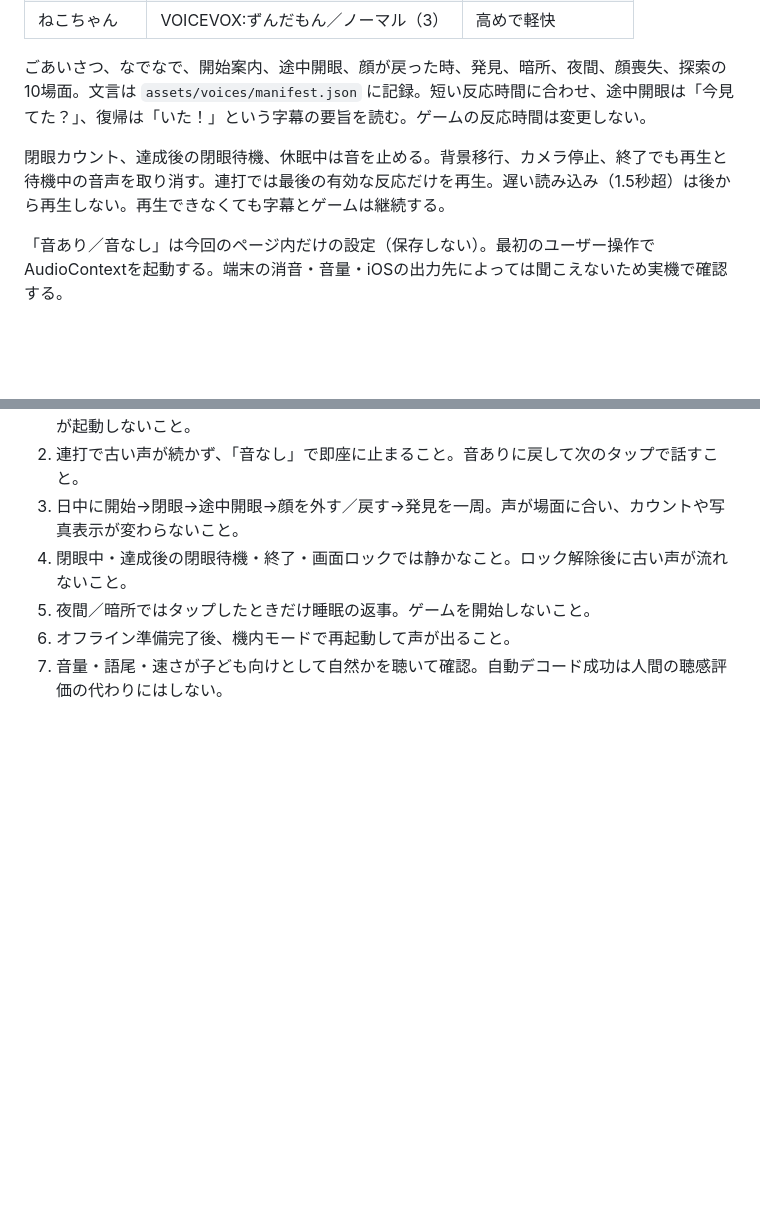
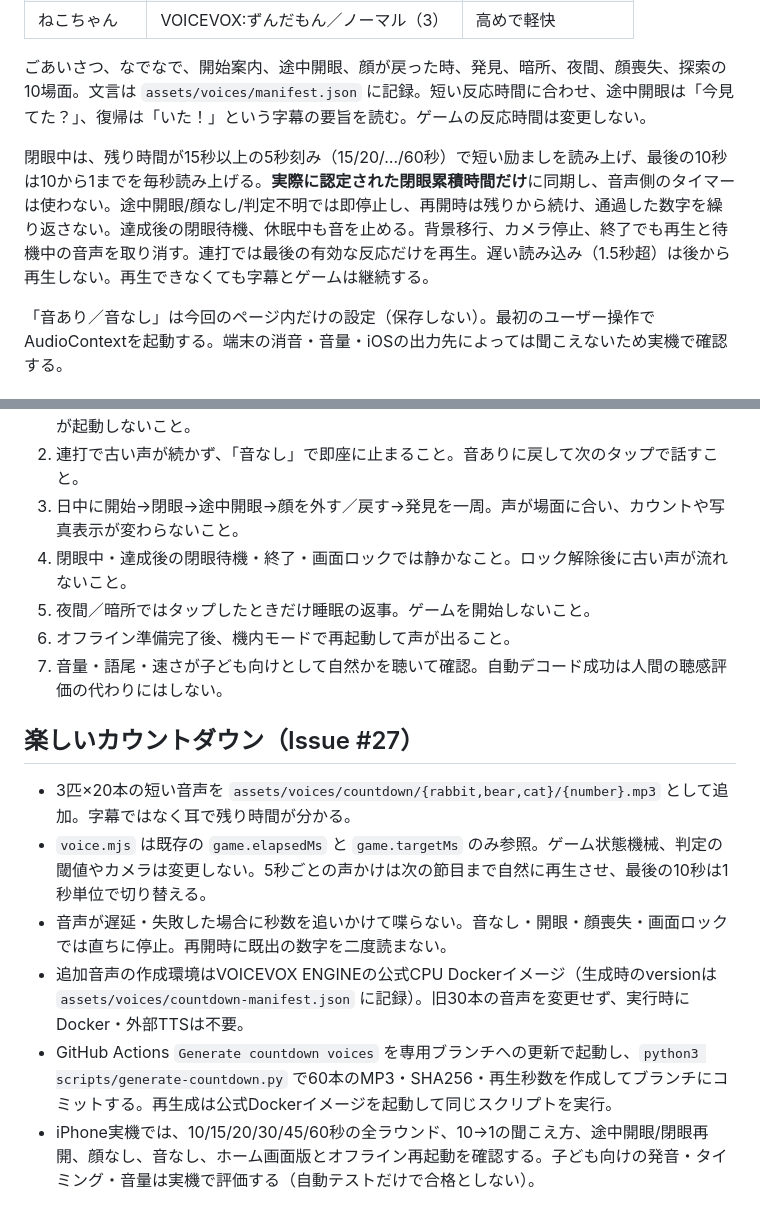
Before and after one commit to ishiishikou/mi-tsuketa, a Markdown page: docs/voices.md, 2 parts joined by grey strips. Rendered like a GitHub page; blank space fills up the shorter version.

Commit message:
docs/test: cover playful closed-eye countdown (docs/voices.md) (#27)

```diff
--- a/docs/voices.md
+++ b/docs/voices.md
@@ -12,7 +12,7 @@ Issue #25。音声は事前生成した30本のMP3（3匹×10場面）。再生
 
 ごあいさつ、なでなで、開始案内、途中開眼、顔が戻った時、発見、暗所、夜間、顔喪失、探索の10場面。文言は `assets/voices/manifest.json` に記録。短い反応時間に合わせ、途中開眼は「今見てた？」、復帰は「いた！」という字幕の要旨を読む。ゲームの反応時間は変更しない。
 
-閉眼カウント、達成後の閉眼待機、休眠中は音を止める。背景移行、カメラ停止、終了でも再生と待機中の音声を取り消す。連打では最後の有効な反応だけを再生。遅い読み込み（1.5秒超）は後から再生しない。再生できなくても字幕とゲームは継続する。
+閉眼中は、残り時間が15秒以上の5秒刻み（15/20/…/60秒）で短い励ましを読み上げ、最後の10秒は10から1までを毎秒読み上げる。**実際に認定された閉眼累積時間だけ**に同期し、音声側のタイマーは使わない。途中開眼/顔なし/判定不明では即停止し、再開時は残りから続け、通過した数字を繰り返さない。達成後の閉眼待機、休眠中も音を止める。背景移行、カメラ停止、終了でも再生と待機中の音声を取り消す。連打では最後の有効な反応だけを再生。遅い読み込み（1.5秒超）は後から再生しない。再生できなくても字幕とゲームは継続する。
 
 「音あり／音なし」は今回のページ内だけの設定（保存しない）。最初のユーザー操作でAudioContextを起動する。端末の消音・音量・iOSの出力先によっては聞こえないため実機で確認する。
 
@@ -56,3 +56,11 @@ VOICEVOX:四国めたん / VOICEVOX:ずんだもん
 5. 夜間／暗所ではタップしたときだけ睡眠の返事。ゲームを開始しないこと。
 6. オフライン準備完了後、機内モードで再起動して声が出ること。
 7. 音量・語尾・速さが子ども向けとして自然かを聴いて確認。自動デコード成功は人間の聴感評価の代わりにはしない。
+
+## 楽しいカウントダウン（Issue #27）
+- 3匹×20本の短い音声を `assets/voices/countdown/{rabbit,bear,cat}/{number}.mp3` として追加。字幕ではなく耳で残り時間が分かる。
+- `voice.mjs` は既存の `game.elapsedMs` と `game.targetMs` のみ参照。ゲーム状態機械、判定の閾値やカメラは変更しない。5秒ごとの声かけは次の節目まで自然に再生させ、最後の10秒は1秒単位で切り替える。
+- 音声が遅延・失敗した場合に秒数を追いかけて喋らない。音なし・開眼・顔喪失・画面ロックでは直ちに停止。再開時に既出の数字を二度読まない。
+- 追加音声の作成環境はVOICEVOX ENGINEの公式CPU Dockerイメージ（生成時のversionは `assets/voices/countdown-manifest.json` に記録）。旧30本の音声を変更せず、実行時にDocker・外部TTSは不要。
+- GitHub Actions `Generate countdown voices` を専用ブランチへの更新で起動し、`python3 scripts/generate-countdown.py` で60本のMP3・SHA256・再生秒数を作成してブランチにコミットする。再生成は公式Dockerイメージを起動して同じスクリプトを実行。
+- iPhone実機では、10/15/20/30/45/60秒の全ラウンド、10→1の聞こえ方、途中開眼/閉眼再開、顔なし、音なし、ホーム画面版とオフライン再起動を確認する。子ども向けの発音・タイミング・音量は実機で評価する（自動テストだけで合格としない）。
```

◆ ◆ ◆

(Directions for this task): What is needed is an exact copy of the entries above, with no images in it.

(Answer space):
Before and after one commit to ishiishikou/mi-tsuketa, a Markdown page: docs/voices.md, 2 parts joined by grey strips. Rendered like a GitHub page; blank space fills up the shorter version.

Commit message:
docs/test: cover playful closed-eye countdown (docs/voices.md) (#27)

```diff
--- a/docs/voices.md
+++ b/docs/voices.md
@@ -12,7 +12,7 @@ Issue #25。音声は事前生成した30本のMP3（3匹×10場面）。再生
 
 ごあいさつ、なでなで、開始案内、途中開眼、顔が戻った時、発見、暗所、夜間、顔喪失、探索の10場面。文言は `assets/voices/manifest.json` に記録。短い反応時間に合わせ、途中開眼は「今見てた？」、復帰は「いた！」という字幕の要旨を読む。ゲームの反応時間は変更しない。
 
-閉眼カウント、達成後の閉眼待機、休眠中は音を止める。背景移行、カメラ停止、終了でも再生と待機中の音声を取り消す。連打では最後の有効な反応だけを再生。遅い読み込み（1.5秒超）は後から再生しない。再生できなくても字幕とゲームは継続する。
+閉眼中は、残り時間が15秒以上の5秒刻み（15/20/…/60秒）で短い励ましを読み上げ、最後の10秒は10から1までを毎秒読み上げる。**実際に認定された閉眼累積時間だけ**に同期し、音声側のタイマーは使わない。途中開眼/顔なし/判定不明では即停止し、再開時は残りから続け、通過した数字を繰り返さない。達成後の閉眼待機、休眠中も音を止める。背景移行、カメラ停止、終了でも再生と待機中の音声を取り消す。連打では最後の有効な反応だけを再生。遅い読み込み（1.5秒超）は後から再生しない。再生できなくても字幕とゲームは継続する。
 
 「音あり／音なし」は今回のページ内だけの設定（保存しない）。最初のユーザー操作でAudioContextを起動する。端末の消音・音量・iOSの出力先によっては聞こえないため実機で確認する。
 
@@ -56,3 +56,11 @@ VOICEVOX:四国めたん / VOICEVOX:ずんだもん
 5. 夜間／暗所ではタップしたときだけ睡眠の返事。ゲームを開始しないこと。
 6. オフライン準備完了後、機内モードで再起動して声が出ること。
 7. 音量・語尾・速さが子ども向けとして自然かを聴いて確認。自動デコード成功は人間の聴感評価の代わりにはしない。
+
+## 楽しいカウントダウン（Issue #27）
+- 3匹×20本の短い音声を `assets/voices/countdown/{rabbit,bear,cat}/{number}.mp3` として追加。字幕ではなく耳で残り時間が分かる。
+- `voice.mjs` は既存の `game.elapsedMs` と `game.targetMs` のみ参照。ゲーム状態機械、判定の閾値やカメラは変更しない。5秒ごとの声かけは次の節目まで自然に再生させ、最後の10秒は1秒単位で切り替える。
+- 音声が遅延・失敗した場合に秒数を追いかけて喋らない。音なし・開眼・顔喪失・画面ロックでは直ちに停止。再開時に既出の数字を二度読まない。
+- 追加音声の作成環境はVOICEVOX ENGINEの公式CPU Dockerイメージ（生成時のversionは `assets/voices/countdown-manifest.json` に記録）。旧30本の音声を変更せず、実行時にDocker・外部TTSは不要。
+- GitHub Actions `Generate countdown voices` を専用ブランチへの更新で起動し、`python3 scripts/generate-countdown.py` で60本のMP3・SHA256・再生秒数を作成してブランチにコミットする。再生成は公式Dockerイメージを起動して同じスクリプトを実行。
+- iPhone実機では、10/15/20/30/45/60秒の全ラウンド、10→1の聞こえ方、途中開眼/閉眼再開、顔なし、音なし、ホーム画面版とオフライン再起動を確認する。子ども向けの発音・タイミング・音量は実機で評価する（自動テストだけで合格としない）。
```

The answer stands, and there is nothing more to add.